● **Exercise data**:
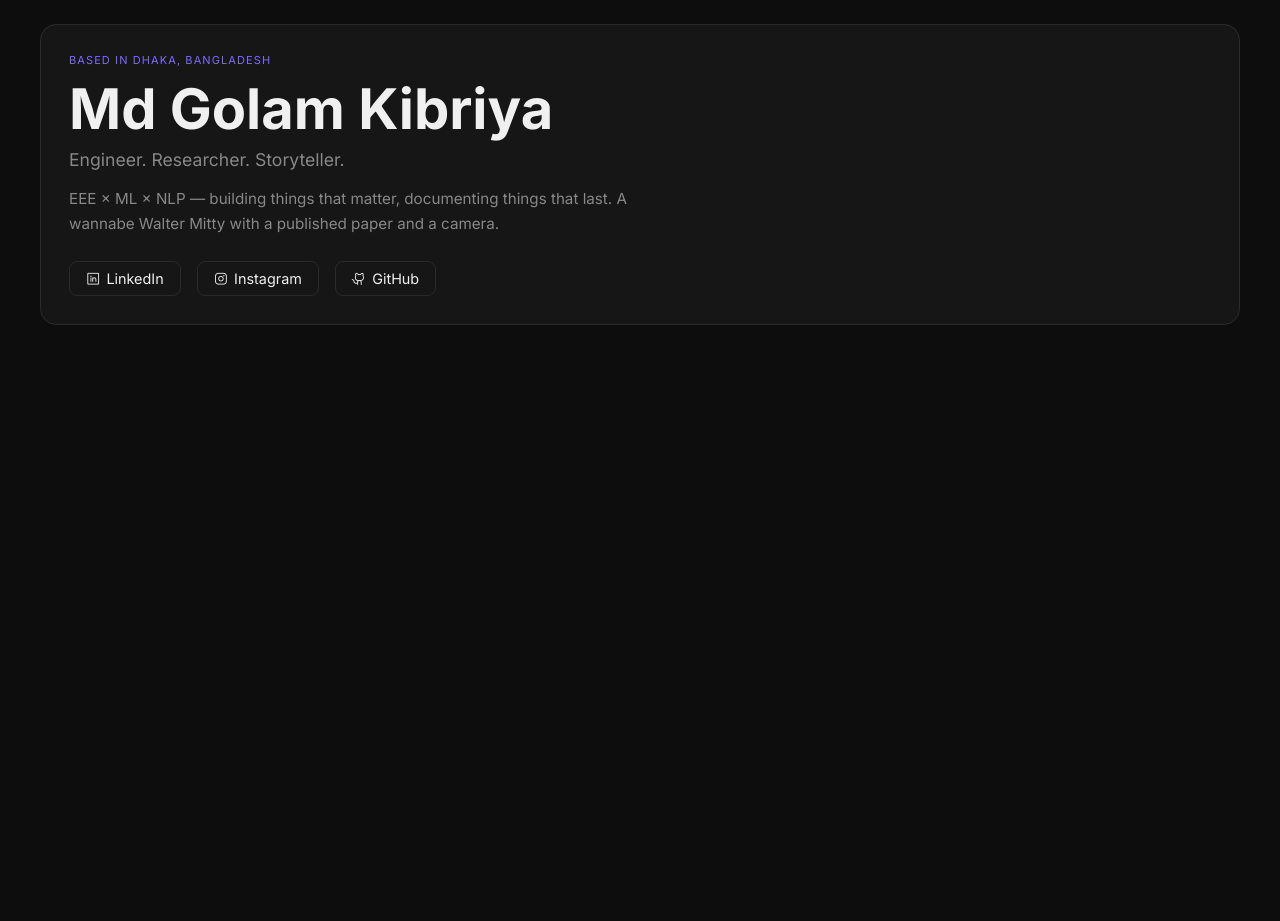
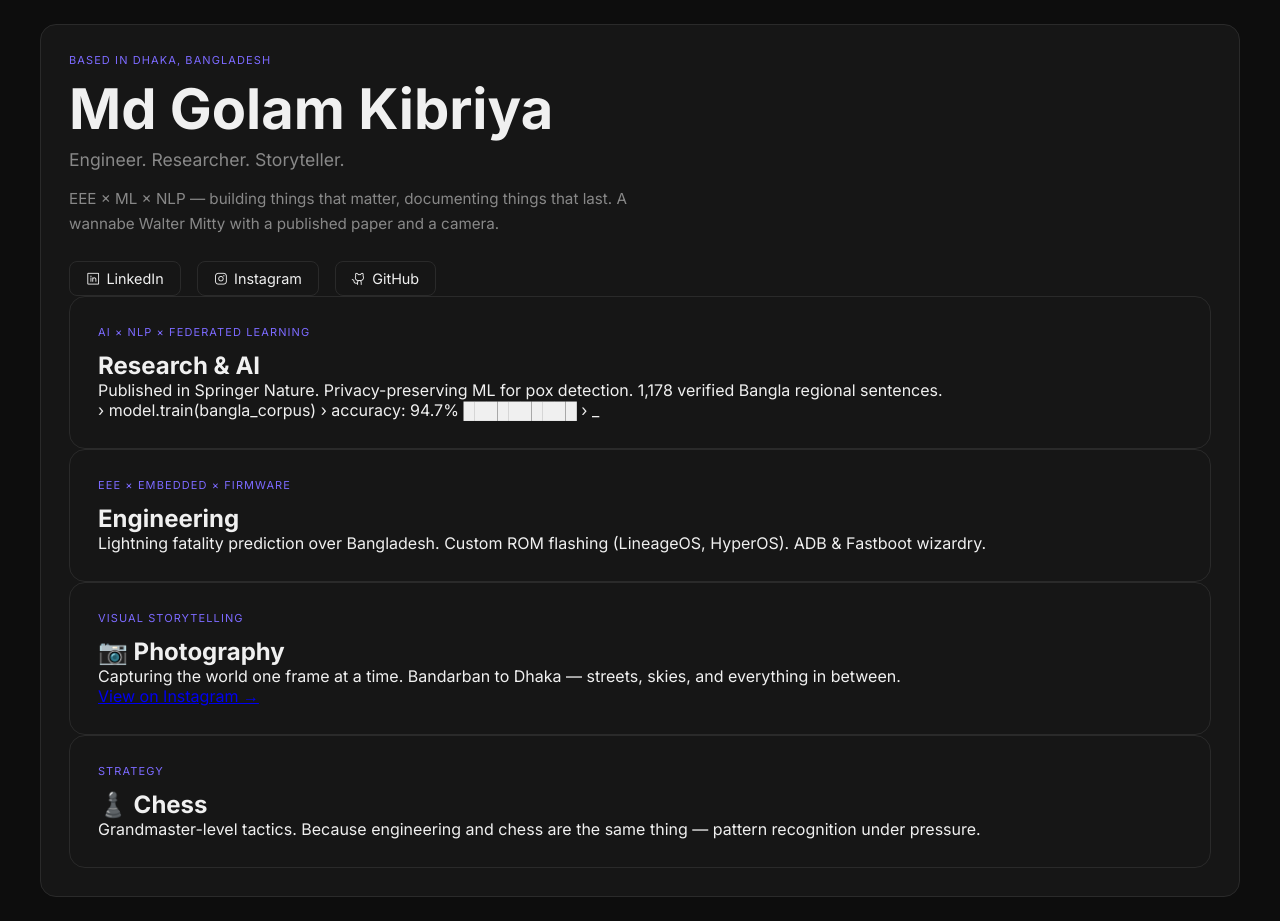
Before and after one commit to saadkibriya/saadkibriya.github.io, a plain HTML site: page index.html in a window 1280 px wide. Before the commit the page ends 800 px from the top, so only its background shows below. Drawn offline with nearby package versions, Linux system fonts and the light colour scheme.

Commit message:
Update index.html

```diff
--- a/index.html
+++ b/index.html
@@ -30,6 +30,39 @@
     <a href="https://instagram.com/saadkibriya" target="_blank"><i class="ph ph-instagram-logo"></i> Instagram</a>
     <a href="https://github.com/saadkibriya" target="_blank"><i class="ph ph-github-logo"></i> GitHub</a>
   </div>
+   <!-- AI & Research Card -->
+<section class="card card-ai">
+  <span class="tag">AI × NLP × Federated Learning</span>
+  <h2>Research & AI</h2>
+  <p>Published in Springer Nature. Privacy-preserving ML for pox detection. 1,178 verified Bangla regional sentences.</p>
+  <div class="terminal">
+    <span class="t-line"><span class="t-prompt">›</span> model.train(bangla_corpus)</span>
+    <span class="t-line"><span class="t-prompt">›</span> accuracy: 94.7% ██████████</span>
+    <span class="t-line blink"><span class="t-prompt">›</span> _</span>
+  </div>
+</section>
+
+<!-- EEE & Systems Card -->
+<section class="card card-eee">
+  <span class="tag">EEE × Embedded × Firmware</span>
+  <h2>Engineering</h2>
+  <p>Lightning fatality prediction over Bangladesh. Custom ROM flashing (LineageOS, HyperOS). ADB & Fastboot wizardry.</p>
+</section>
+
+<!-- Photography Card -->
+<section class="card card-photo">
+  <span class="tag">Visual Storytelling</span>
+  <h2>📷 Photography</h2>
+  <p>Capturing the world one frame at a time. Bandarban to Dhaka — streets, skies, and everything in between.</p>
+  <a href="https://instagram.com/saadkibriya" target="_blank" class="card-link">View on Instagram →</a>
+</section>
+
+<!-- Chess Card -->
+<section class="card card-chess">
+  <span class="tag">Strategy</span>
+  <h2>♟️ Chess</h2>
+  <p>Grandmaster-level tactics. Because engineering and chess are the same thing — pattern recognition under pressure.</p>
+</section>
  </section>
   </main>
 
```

● **Task**:
Every entry above, pictures excluded, needs to be duplicated exactly.

● **Task response**:
Before and after one commit to saadkibriya/saadkibriya.github.io, a plain HTML site: page index.html in a window 1280 px wide. Before the commit the page ends 800 px from the top, so only its background shows below. Drawn offline with nearby package versions, Linux system fonts and the light colour scheme.

Commit message:
Update index.html

```diff
--- a/index.html
+++ b/index.html
@@ -30,6 +30,39 @@
     <a href="https://instagram.com/saadkibriya" target="_blank"><i class="ph ph-instagram-logo"></i> Instagram</a>
     <a href="https://github.com/saadkibriya" target="_blank"><i class="ph ph-github-logo"></i> GitHub</a>
   </div>
+   <!-- AI & Research Card -->
+<section class="card card-ai">
+  <span class="tag">AI × NLP × Federated Learning</span>
+  <h2>Research & AI</h2>
+  <p>Published in Springer Nature. Privacy-preserving ML for pox detection. 1,178 verified Bangla regional sentences.</p>
+  <div class="terminal">
+    <span class="t-line"><span class="t-prompt">›</span> model.train(bangla_corpus)</span>
+    <span class="t-line"><span class="t-prompt">›</span> accuracy: 94.7% ██████████</span>
+    <span class="t-line blink"><span class="t-prompt">›</span> _</span>
+  </div>
+</section>
+
+<!-- EEE & Systems Card -->
+<section class="card card-eee">
+  <span class="tag">EEE × Embedded × Firmware</span>
+  <h2>Engineering</h2>
+  <p>Lightning fatality prediction over Bangladesh. Custom ROM flashing (LineageOS, HyperOS). ADB & Fastboot wizardry.</p>
+</section>
+
+<!-- Photography Card -->
+<section class="card card-photo">
+  <span class="tag">Visual Storytelling</span>
+  <h2>📷 Photography</h2>
+  <p>Capturing the world one frame at a time. Bandarban to Dhaka — streets, skies, and everything in between.</p>
+  <a href="https://instagram.com/saadkibriya" target="_blank" class="card-link">View on Instagram →</a>
+</section>
+
+<!-- Chess Card -->
+<section class="card card-chess">
+  <span class="tag">Strategy</span>
+  <h2>♟️ Chess</h2>
+  <p>Grandmaster-level tactics. Because engineering and chess are the same thing — pattern recognition under pressure.</p>
+</section>
  </section>
   </main>
 
```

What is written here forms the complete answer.